For the one set up in VB, the machine was dennis@dennis-ubuntu, therefore
$ shh dennis@dennis-ubuntu was used.
If you want to save common ssh connections you can edit ~/.ssh/config. The same connection could be saved as...
Host my-ubuntu-server hostname 127.0.0.1 user ubuntu # my case Host my-ubuntu-server hostname 10.0.0.112 user dennis
Now the connection becomes
$ ssh my-ubuntu-server
Finding your Virtual Machine IP Address
To get the IP address of your virtual machine you'll need to use the command
ifconfig. Look for the eth0 interface (the primary ethernet adapter).
The bit you're interested in is the
inet addr (10.240.112.151). Once you have this you can now ssh into your machine w/out worrying about that horrible console.
Running commands as Root
To run commands as root simply prepend
sudo to the command.
Pretty much any package installation, config change or service restart is going to need it.
apt-get is used to get packages.
# use sudo if necessary apt-get update # grab latest package lists apt-get upgrade # upgrade all installed packages
Two ways to restart the services:
The directory /etc/init.d/ contains a bunch of scripts that control daemons. The general format for them is
e.g. To restart Nginx you can run the command
You can also use Upstart to control daemons, The format is
service <service> <start|stop|restart>
e.g. To restart Nginx you can run the command
service nginx restart
- Change user - sudo su = become root - sudo su ubuntu = become user 'ubuntu'
pwd What directory am I in?
ls -lah List all files in a directory
- -l = list view - -h = human readable file sizes - -a = Include hidden files
grep Search through files
- grep -iR node src/ = Search through the src/ directory for all files containing the string node - -i = case insensitive search - -R = recursively check folders
history Show all recent terminal entries. This is saved per-user/per-server
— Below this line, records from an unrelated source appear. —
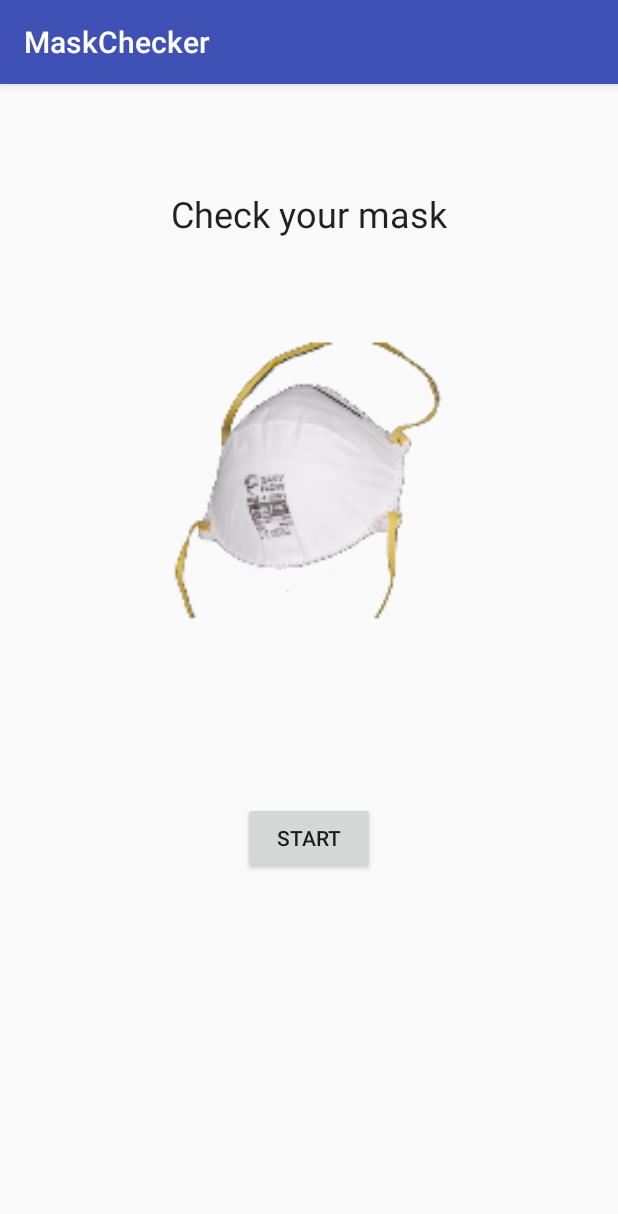
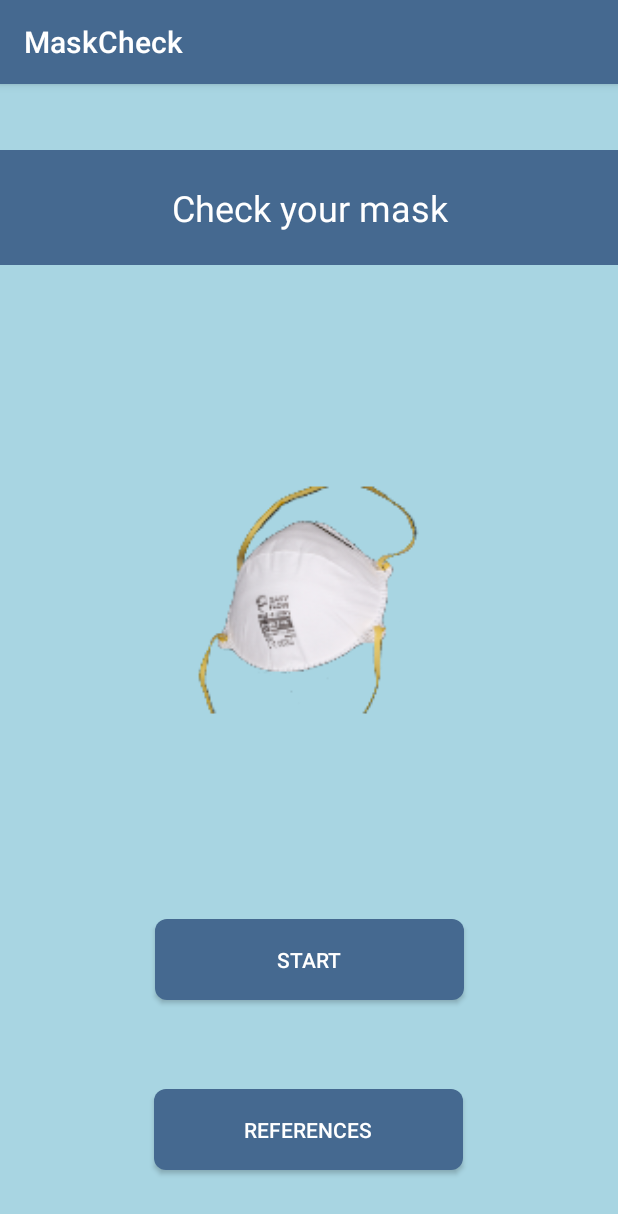
Before and after one commit to dgarcoe/MaskCheck, an Android app: the screen it shows after launch (MainActivity), on a phone screen of 412 x 824 dp. Shown: the top 1214 px of the screen. Run offline under Robolectric (Android 15) with nearby library versions, the light colour scheme and no system bars.

Commit message:
Improved design of starting view

```diff
--- /dev/null
+++ b/app/src/main/res/drawable/back.xml
@@ -0,0 +1,4 @@
+<shape xmlns:android="http://schemas.android.com/apk/res/android" android:shape="rectangle" >
+    <solid android:color="@color/colorPrimary" />
+    <stroke android:width="1dip" android:color="@color/colorPrimary"/>
+</shape>
--- /dev/null
+++ b/app/src/main/res/drawable/btn_rounded.xml
@@ -0,0 +1,5 @@
+<?xml version="1.0" encoding="utf-8"?>
+<shape xmlns:android="http://schemas.android.com/apk/res/android" android:shape="rectangle">
+    <solid android:color="@color/colorPrimary"/>
+    <corners android:radius="8dp"/>
+</shape>
--- a/app/src/main/res/drawable/mask_launcher_background.xml
+++ b/app/src/main/res/drawable/mask_launcher_background.xml
@@ -5,6 +5,6 @@
     android:viewportHeight="108"
     android:viewportWidth="108"
     xmlns:android="http://schemas.android.com/apk/res/android">
-    <path android:fillColor="#A65151"
+    <path android:fillColor="#A8D5E2"
           android:pathData="M0,0h108v108h-108z"/>
 </vector>
--- a/app/src/main/res/layout/activity_main.xml
+++ b/app/src/main/res/layout/activity_main.xml
@@ -4,45 +4,73 @@
     xmlns:tools="http://schemas.android.com/tools"
     android:layout_width="match_parent"
     android:layout_height="match_parent"
+    android:background="@color/colorBackground"
     tools:context="com.github.dgarcoe.maskchecker.MainActivity">
 
     <TextView
         android:id="@+id/textView"
-        android:layout_width="wrap_content"
-        android:layout_height="34dp"
+        android:layout_width="0dp"
+        android:layout_height="0dp"
+        app:layout_constraintWidth_percent="1"
+        app:layout_constraintHeight_percent="0.1"
+        android:layout_marginTop="44dp"
+        android:background="@drawable/back"
         android:text="@string/check_your_mask"
+        android:gravity="center"
         android:textAppearance="@style/TextAppearance.AppCompat.Headline"
-        app:layout_constraintBottom_toBottomOf="parent"
+        android:textColor="@color/colorWhite"
         app:layout_constraintLeft_toLeftOf="parent"
         app:layout_constraintRight_toRightOf="parent"
-        app:layout_constraintTop_toTopOf="parent"
-        app:layout_constraintVertical_bias="0.095" />
+        app:layout_constraintTop_toTopOf="parent" />
 
     <ImageView
         android:id="@+id/imageView3"
-        android:layout_width="250dp"
-        android:layout_height="250dp"
+        android:layout_width="0dp"
+        android:layout_height="0dp"
         android:layout_marginEnd="8dp"
         android:layout_marginStart="8dp"
-        android:layout_marginTop="36dp"
+        android:layout_marginTop="32dp"
         app:layout_constraintEnd_toEndOf="parent"
+        app:layout_constraintHeight_percent="0.5"
         app:layout_constraintStart_toStartOf="parent"
         app:layout_constraintTop_toBottomOf="@+id/textView"
+        app:layout_constraintWidth_percent="0.5"
         app:srcCompat="@mipmap/mask_foreground" />
 
     <Button
         android:id="@+id/button"
-        android:layout_width="wrap_content"
-        android:layout_height="wrap_content"
+        android:layout_width="0dp"
+        android:layout_height="0dp"
+        android:layout_marginEnd="8dp"
+        android:layout_marginStart="8dp"
+        android:layout_marginTop="20dp"
+        android:background="@drawable/btn_rounded"
+        android:text="@string/start"
+        android:textColor="@color/colorWhite"
+        app:layout_constraintEnd_toEndOf="parent"
+        app:layout_constraintHeight_percent="0.07"
+        app:layout_constraintStart_toStartOf="parent"
+        app:layout_constraintTop_toBottomOf="@+id/imageView3"
+        app:layout_constraintWidth_percent="0.5" />
+
+    <Button
+        android:id="@+id/button3"
+        android:layout_width="0dp"
+        android:layout_height="0dp"
         android:layout_marginBottom="8dp"
         android:layout_marginEnd="8dp"
         android:layout_marginStart="8dp"
-        android:layout_marginTop="52dp"
-        android:text="@string/start"
+        android:layout_marginTop="8dp"
+        android:background="@drawable/btn_rounded"
+        android:text="@string/references"
+        android:textColor="@color/colorWhite"
         app:layout_constraintBottom_toBottomOf="parent"
         app:layout_constraintEnd_toEndOf="parent"
+        app:layout_constraintHeight_percent="0.07"
+        app:layout_constraintHorizontal_bias="0.497"
         app:layout_constraintStart_toStartOf="parent"
-        app:layout_constraintTop_toBottomOf="@+id/imageView3"
-        app:layout_constraintVertical_bias="0.135" />
+        app:layout_constraintTop_toBottomOf="@+id/button"
+        app:layout_constraintVertical_bias="0.586"
+        app:layout_constraintWidth_percent="0.5" />
 
 </android.support.constraint.ConstraintLayout>
--- a/app/src/main/res/values/colors.xml
+++ b/app/src/main/res/values/colors.xml
@@ -1,6 +1,8 @@
 <?xml version="1.0" encoding="utf-8"?>
 <resources>
-    <color name="colorPrimary">#3F51B5</color>
+    <color name="colorPrimary">#456990</color>
+    <color name="colorBackground">#A8D5E2</color>
     <color name="colorPrimaryDark">#303F9F</color>
     <color name="colorAccent">#FF4081</color>
+    <color name="colorWhite">#FFFFFF</color>
 </resources>
--- a/app/src/main/res/values/strings.xml
+++ b/app/src/main/res/values/strings.xml
@@ -1,5 +1,6 @@
 <resources>
-    <string name="app_name">MaskChecker</string>
+    <string name="app_name">MaskCheck</string>
     <string name="check_your_mask">Check your mask</string>
     <string name="start">Start</string>
+    <string name="references">References</string>
 </resources>
```
Also changed, not shown: 1 other file.
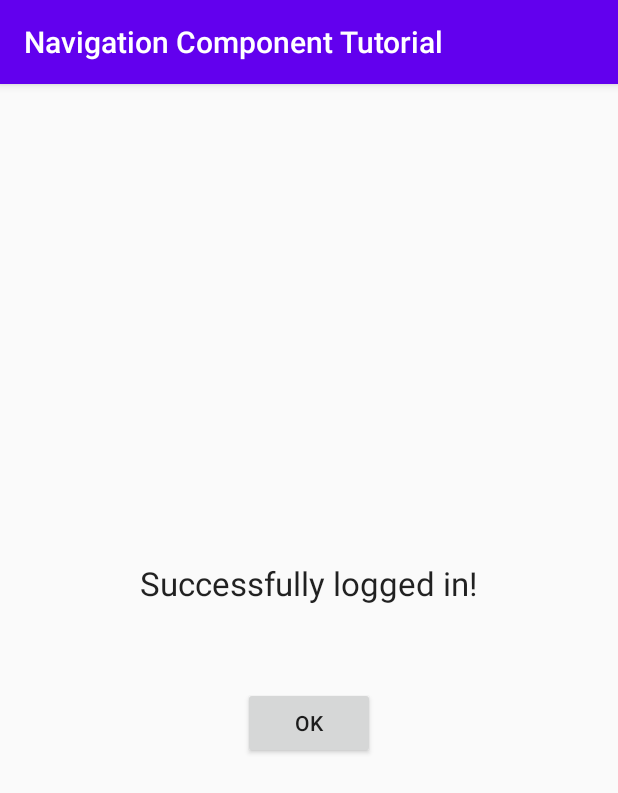
After one commit to codinginflow/NavigationComponentTutorial, an Android app: the fragment WelcomeFragment placed in its activity, on a phone screen of 412 x 824 dp. The commit adds this screen. Shown: the top 793 px of the screen. Run offline under Robolectric (Android 15) with nearby library versions, the phone set to English and light mode, and no system bars; 3 statements that could not run were skipped.

Commit message:
End of part 4

```diff
--- a/app/src/main/java/com/codinginflow/navigationcomponenttutorial/LoginFragment.kt
+++ b/app/src/main/java/com/codinginflow/navigationcomponenttutorial/LoginFragment.kt
@@ -1,6 +1,22 @@
 package com.codinginflow.navigationcomponenttutorial
 
+import android.os.Bundle
+import android.view.View
 import androidx.fragment.app.Fragment
+import androidx.navigation.fragment.findNavController
+import kotlinx.android.synthetic.main.fragment_login.*
 
 class LoginFragment : Fragment(R.layout.fragment_login) {
+
+    override fun onViewCreated(view: View, savedInstanceState: Bundle?) {
+        super.onViewCreated(view, savedInstanceState)
+
+        button_confirm.setOnClickListener {
+            val username = edit_text_username.text.toString()
+            val password = edit_text_password.text.toString()
+
+            val action = LoginFragmentDirections.actionLoginFragmentToWelcomeFragment(username, password)
+            findNavController().navigate(action)
+        }
+    }
 }
--- /dev/null
+++ b/app/src/main/java/com/codinginflow/navigationcomponenttutorial/WelcomeFragment.kt
@@ -0,0 +1,25 @@
+package com.codinginflow.navigationcomponenttutorial
+
+import android.os.Bundle
+import android.view.View
+import androidx.fragment.app.Fragment
+import androidx.navigation.fragment.findNavController
+import androidx.navigation.fragment.navArgs
+import kotlinx.android.synthetic.main.fragment_welcome.*
+
+class WelcomeFragment : Fragment(R.layout.fragment_welcome) {
+
+    private val args: WelcomeFragmentArgs by navArgs()
+
+    override fun onViewCreated(view: View, savedInstanceState: Bundle?) {
+        super.onViewCreated(view, savedInstanceState)
+
+        text_view_username.text = args.username
+        text_view_password.text = args.password
+
+        button_ok.setOnClickListener {
+            val action = WelcomeFragmentDirections.actionWelcomeFragmentToHomeFragment()
+            findNavController().navigate(action)
+        }
+    }
+}
--- /dev/null
+++ b/app/src/main/res/layout/fragment_welcome.xml
@@ -0,0 +1,35 @@
+<?xml version="1.0" encoding="utf-8"?>
+<LinearLayout xmlns:android="http://schemas.android.com/apk/res/android"
+    xmlns:tools="http://schemas.android.com/tools"
+    android:layout_width="match_parent"
+    android:layout_height="match_parent"
+    android:gravity="center"
+    android:orientation="vertical"
+    tools:context=".WelcomeFragment">
+
+    <TextView
+        android:layout_width="wrap_content"
+        android:layout_height="wrap_content"
+        android:layout_marginBottom="16dp"
+        android:text="Successfully logged in!"
+        android:textAppearance="@style/TextAppearance.AppCompat.Large" />
+
+    <TextView
+        android:id="@+id/text_view_username"
+        android:layout_width="wrap_content"
+        android:layout_height="wrap_content"
+        tools:text="Username" />
+
+    <TextView
+        android:id="@+id/text_view_password"
+        android:layout_width="wrap_content"
+        android:layout_height="wrap_content"
+        tools:text="Password" />
+
+    <Button
+        android:id="@+id/button_ok"
+        android:layout_width="wrap_content"
+        android:layout_height="wrap_content"
+        android:text="Ok" />
+
+</LinearLayout>
--- a/app/src/main/res/navigation/nav_graph.xml
+++ b/app/src/main/res/navigation/nav_graph.xml
@@ -22,5 +22,30 @@
         android:id="@+id/loginFragment"
         android:name="com.codinginflow.navigationcomponenttutorial.LoginFragment"
         android:label="fragment_login"
-        tools:layout="@layout/fragment_login" />
+        tools:layout="@layout/fragment_login" >
+        <action
+            android:id="@+id/action_loginFragment_to_welcomeFragment"
+            app:destination="@id/welcomeFragment"
+            app:enterAnim="@anim/slide_in_right"
+            app:exitAnim="@anim/slide_out_left"
+            app:popEnterAnim="@anim/slide_in_left"
+            app:popExitAnim="@anim/slide_out_right" />
+    </fragment>
+    <fragment
+        android:id="@+id/welcomeFragment"
+        android:name="com.codinginflow.navigationcomponenttutorial.WelcomeFragment"
+        android:label="fragment_welcome"
+        tools:layout="@layout/fragment_welcome" >
+        <argument
+            android:name="username"
+            app:argType="string" />
+        <argument
+            android:name="password"
+            app:argType="string" />
+        <action
+            android:id="@+id/action_welcomeFragment_to_homeFragment"
+            app:destination="@id/homeFragment"
+            app:popUpTo="@id/homeFragment"
+            app:popUpToInclusive="true" />
+    </fragment>
 </navigation>
```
- Really handy if you want to re-run a common command - Pipe this command into grep and you can easily search your terminal history - `history | grep mysql` = show all recent commands which include the string mysql - You can accomplish a similar thing by hitting Ctrl+R on your keyboard but sometimes it's nice to see the actual list of commands